  • Assessing effectiveness of different human wildlife interface mitigation measures in RMNP buffer villages
    The human-elephant conflict in particular the damage cause by elephant to crop is major challenge to the conservation of Asian Elephant. Conservative tools used to address this problems are capital intensive and require high level expertise. This case study on human elephant conflict and mitigation measure was carried out in two geowgs in Umling and Tarithang under Umling Range of Royal Manas National Park, Sarpang District. The aim of this study is to understand the casual effect of human elephant conflict and to intervene the appropriate method to benefit the local communities in many ways. The labour required to guard the crop will be reduced and protect the crop damage from elephant.
    About 80 % of the respondents (N=60) indicated that decrease in forest areas due to various developmental activities have contributed to increase in conflicts. The part of the conflict has been attributed to blockage of traditional migratory routes by resettlement programmes in mid-1990s.
    About 99% of the respondents (N=60) indicated that electric fencing is the most effective mitigation measures against elephant in the study areas. In support to their recognition, the project has supported reinstallation of 13.6 km of electric fencing covering four fringe villages benefiting about 200 households. After the fencing has been properly reinstalled, not single crop damage has been reported from the study areas.
    There is no concrete evidence of people being forced to migrate due to single reason of threats posed by the elephants. The out migrations are mostly caused by the young generations being employed outside their home town and parents accompanying them. Only two houses in the project area is found abandoned due to above reason. The periphery lands are mostly found left fallow due to shortage of manpower to guard their crops at night. The crop raiding by elephants are partly attributed to land fallowing in the project areas.
    Although most people in the project area are aware about the conflict situation, they were found ignorant about the behaviour and biological characteristics of the Asian elephant. The awareness education imparted through this project have empowered local communities to make unanimous decision of installing electric fencing around their entire villages on cost sharing basis. An additional 9 km of electric fencing has been secured from Department of Forests and Park Services due to their willingness to share the cost. The school teachers and students have agreed to adopt HEC advocacy program as their annual events to educate communities in their locality. His project details can be found at http://www.rufford.org/projects/yeshey_wangdi

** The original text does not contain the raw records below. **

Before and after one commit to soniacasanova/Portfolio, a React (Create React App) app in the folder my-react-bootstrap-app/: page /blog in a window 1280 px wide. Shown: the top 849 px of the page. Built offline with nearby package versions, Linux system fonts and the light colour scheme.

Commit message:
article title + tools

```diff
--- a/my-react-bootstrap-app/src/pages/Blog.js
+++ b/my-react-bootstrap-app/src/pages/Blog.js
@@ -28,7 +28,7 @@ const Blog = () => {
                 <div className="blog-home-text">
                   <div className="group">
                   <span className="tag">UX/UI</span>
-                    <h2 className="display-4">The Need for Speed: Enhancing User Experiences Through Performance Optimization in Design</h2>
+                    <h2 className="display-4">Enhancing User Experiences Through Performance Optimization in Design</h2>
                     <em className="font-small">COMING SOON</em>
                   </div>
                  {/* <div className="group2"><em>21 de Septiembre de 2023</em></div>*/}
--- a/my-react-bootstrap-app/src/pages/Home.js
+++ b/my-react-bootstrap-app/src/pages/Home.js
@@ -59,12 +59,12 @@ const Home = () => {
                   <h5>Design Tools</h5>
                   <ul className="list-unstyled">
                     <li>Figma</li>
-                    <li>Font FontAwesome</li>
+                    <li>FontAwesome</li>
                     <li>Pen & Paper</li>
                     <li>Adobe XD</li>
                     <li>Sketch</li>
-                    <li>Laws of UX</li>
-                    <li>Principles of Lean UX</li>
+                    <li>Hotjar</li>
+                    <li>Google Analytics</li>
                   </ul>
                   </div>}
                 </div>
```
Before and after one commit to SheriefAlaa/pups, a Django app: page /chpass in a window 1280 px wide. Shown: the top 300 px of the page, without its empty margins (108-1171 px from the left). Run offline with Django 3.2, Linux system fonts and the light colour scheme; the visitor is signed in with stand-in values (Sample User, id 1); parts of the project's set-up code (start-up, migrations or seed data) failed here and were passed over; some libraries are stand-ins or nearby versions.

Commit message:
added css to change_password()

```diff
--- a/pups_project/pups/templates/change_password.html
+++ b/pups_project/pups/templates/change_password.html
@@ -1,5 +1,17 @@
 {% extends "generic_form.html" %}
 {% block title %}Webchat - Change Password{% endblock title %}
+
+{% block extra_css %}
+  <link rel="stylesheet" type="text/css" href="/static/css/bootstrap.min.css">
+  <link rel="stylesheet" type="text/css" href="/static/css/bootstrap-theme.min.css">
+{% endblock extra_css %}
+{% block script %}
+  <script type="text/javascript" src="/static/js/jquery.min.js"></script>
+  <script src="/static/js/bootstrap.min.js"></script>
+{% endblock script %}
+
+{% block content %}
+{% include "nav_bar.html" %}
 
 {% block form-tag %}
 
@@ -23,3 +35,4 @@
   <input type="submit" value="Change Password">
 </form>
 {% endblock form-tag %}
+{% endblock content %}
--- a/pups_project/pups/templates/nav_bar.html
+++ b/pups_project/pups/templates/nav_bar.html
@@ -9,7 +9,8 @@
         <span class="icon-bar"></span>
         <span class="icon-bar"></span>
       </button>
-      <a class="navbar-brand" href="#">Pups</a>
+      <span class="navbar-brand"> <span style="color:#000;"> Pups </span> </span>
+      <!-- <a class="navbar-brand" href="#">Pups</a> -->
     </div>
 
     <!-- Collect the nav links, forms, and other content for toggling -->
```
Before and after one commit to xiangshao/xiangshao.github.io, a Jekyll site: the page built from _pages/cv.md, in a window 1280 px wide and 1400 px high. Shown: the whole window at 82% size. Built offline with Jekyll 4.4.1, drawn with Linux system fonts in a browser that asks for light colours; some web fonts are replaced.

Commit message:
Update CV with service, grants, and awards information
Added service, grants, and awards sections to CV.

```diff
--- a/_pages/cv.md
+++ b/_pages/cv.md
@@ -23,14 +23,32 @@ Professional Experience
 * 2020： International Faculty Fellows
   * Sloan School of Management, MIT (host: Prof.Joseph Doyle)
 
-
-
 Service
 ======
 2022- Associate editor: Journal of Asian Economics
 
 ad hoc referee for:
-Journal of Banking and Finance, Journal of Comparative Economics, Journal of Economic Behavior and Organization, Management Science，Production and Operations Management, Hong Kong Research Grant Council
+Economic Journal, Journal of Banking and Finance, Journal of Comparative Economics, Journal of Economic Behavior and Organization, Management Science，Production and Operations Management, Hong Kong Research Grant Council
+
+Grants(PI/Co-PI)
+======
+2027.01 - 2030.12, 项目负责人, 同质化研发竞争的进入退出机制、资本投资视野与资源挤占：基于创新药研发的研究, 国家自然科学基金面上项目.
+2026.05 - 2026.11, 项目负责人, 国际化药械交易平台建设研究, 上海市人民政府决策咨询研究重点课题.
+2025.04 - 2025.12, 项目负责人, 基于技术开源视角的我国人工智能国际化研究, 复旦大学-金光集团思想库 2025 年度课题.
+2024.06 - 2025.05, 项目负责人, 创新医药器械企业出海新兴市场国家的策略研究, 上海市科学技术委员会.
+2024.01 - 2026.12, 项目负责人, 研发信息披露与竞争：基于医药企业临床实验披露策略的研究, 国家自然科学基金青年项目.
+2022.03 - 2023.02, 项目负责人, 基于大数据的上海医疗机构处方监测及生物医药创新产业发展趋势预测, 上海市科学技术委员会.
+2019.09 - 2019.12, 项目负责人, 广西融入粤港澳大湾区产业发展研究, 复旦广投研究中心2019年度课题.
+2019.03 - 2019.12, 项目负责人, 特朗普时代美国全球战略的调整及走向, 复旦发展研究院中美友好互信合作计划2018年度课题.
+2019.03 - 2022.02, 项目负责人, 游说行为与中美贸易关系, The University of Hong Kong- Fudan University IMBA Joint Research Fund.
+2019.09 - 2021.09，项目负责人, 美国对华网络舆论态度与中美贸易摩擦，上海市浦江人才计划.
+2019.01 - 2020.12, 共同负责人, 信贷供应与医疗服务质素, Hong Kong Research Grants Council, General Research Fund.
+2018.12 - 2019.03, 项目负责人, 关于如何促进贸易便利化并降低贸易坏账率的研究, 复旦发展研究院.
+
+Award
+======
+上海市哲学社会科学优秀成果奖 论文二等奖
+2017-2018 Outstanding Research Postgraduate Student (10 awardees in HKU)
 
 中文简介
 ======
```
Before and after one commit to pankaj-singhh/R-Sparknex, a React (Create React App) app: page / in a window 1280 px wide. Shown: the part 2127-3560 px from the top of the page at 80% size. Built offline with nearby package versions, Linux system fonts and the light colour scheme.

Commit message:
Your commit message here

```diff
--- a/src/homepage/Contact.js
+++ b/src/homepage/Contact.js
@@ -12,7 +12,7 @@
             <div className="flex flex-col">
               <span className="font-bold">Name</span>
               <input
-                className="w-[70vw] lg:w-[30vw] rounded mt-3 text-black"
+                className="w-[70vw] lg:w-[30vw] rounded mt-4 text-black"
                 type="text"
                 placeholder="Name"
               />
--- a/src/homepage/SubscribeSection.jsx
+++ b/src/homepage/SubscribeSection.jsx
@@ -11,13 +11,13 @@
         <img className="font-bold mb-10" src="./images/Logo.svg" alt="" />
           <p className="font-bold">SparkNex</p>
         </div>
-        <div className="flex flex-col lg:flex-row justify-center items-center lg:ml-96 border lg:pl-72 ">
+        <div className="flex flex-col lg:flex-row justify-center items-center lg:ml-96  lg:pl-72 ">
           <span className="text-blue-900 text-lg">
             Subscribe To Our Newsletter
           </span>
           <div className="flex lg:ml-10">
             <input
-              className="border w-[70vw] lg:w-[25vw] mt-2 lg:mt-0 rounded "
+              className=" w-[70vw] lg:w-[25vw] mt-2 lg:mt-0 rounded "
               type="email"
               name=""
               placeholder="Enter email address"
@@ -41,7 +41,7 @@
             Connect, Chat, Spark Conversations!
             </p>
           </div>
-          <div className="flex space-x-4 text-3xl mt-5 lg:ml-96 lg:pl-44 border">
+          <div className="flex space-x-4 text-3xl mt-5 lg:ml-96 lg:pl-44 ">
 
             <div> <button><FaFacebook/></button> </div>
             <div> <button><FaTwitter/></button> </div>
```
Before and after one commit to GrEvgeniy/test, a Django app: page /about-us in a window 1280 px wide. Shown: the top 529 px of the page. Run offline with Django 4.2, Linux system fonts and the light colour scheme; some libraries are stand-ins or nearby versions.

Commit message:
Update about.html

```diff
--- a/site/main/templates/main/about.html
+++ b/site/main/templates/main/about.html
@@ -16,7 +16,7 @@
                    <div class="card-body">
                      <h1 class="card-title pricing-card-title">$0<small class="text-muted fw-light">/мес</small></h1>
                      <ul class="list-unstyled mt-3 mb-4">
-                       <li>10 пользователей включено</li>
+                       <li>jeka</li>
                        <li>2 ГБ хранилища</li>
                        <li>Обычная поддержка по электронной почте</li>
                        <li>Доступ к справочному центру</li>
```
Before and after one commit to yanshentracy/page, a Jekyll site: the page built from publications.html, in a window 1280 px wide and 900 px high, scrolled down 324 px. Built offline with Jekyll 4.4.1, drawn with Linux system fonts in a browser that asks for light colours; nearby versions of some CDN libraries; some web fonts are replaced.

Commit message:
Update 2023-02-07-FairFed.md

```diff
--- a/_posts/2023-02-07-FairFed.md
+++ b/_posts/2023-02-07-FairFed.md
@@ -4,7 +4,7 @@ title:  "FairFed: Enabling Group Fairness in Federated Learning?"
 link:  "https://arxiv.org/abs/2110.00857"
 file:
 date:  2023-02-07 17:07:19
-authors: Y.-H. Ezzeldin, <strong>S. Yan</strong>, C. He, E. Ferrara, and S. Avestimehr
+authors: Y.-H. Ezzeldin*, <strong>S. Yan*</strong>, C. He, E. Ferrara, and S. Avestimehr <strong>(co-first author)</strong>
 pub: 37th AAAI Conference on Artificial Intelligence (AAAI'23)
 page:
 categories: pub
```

    Video presentation
    Only single video presentation was presented on White-bellied heron conservation in Bhutan. The video was part of the advocacy to stop habitat destruction by hydropower construction in Bhutan. The video is available at https://www.youtube.com/watch?v=yAuxK_3DWfI

    Poster presentation
    On four researchers who could participate in the conference have sent their posters. The posters were self explanatory and most of the participants accepted that poster presentation could be a effective communication means to disseminate information.

    Field trip
    The post conference field trip was joined by all the participants. The participants visited Phochhu areas- the prime habitat of critically endangered White-bellied Heron. The participants were lucky enough to see two herons. Some of them have seen for the first time in their life time. This has accomplished their quest to see this rare bird species.

    From the field trip, some participants have expressed their interest to conduct more research on this species. The interest areas included community based ecotourism, waste management at the heron habitats.

    Location

    Royal University of Bhutan
    Lobesa
    Bhutan
    27° 28' 33.6612" N, 89° 37' 42.8412" E
    File DownloadSize
    Bhutan Conference 20152.81 MB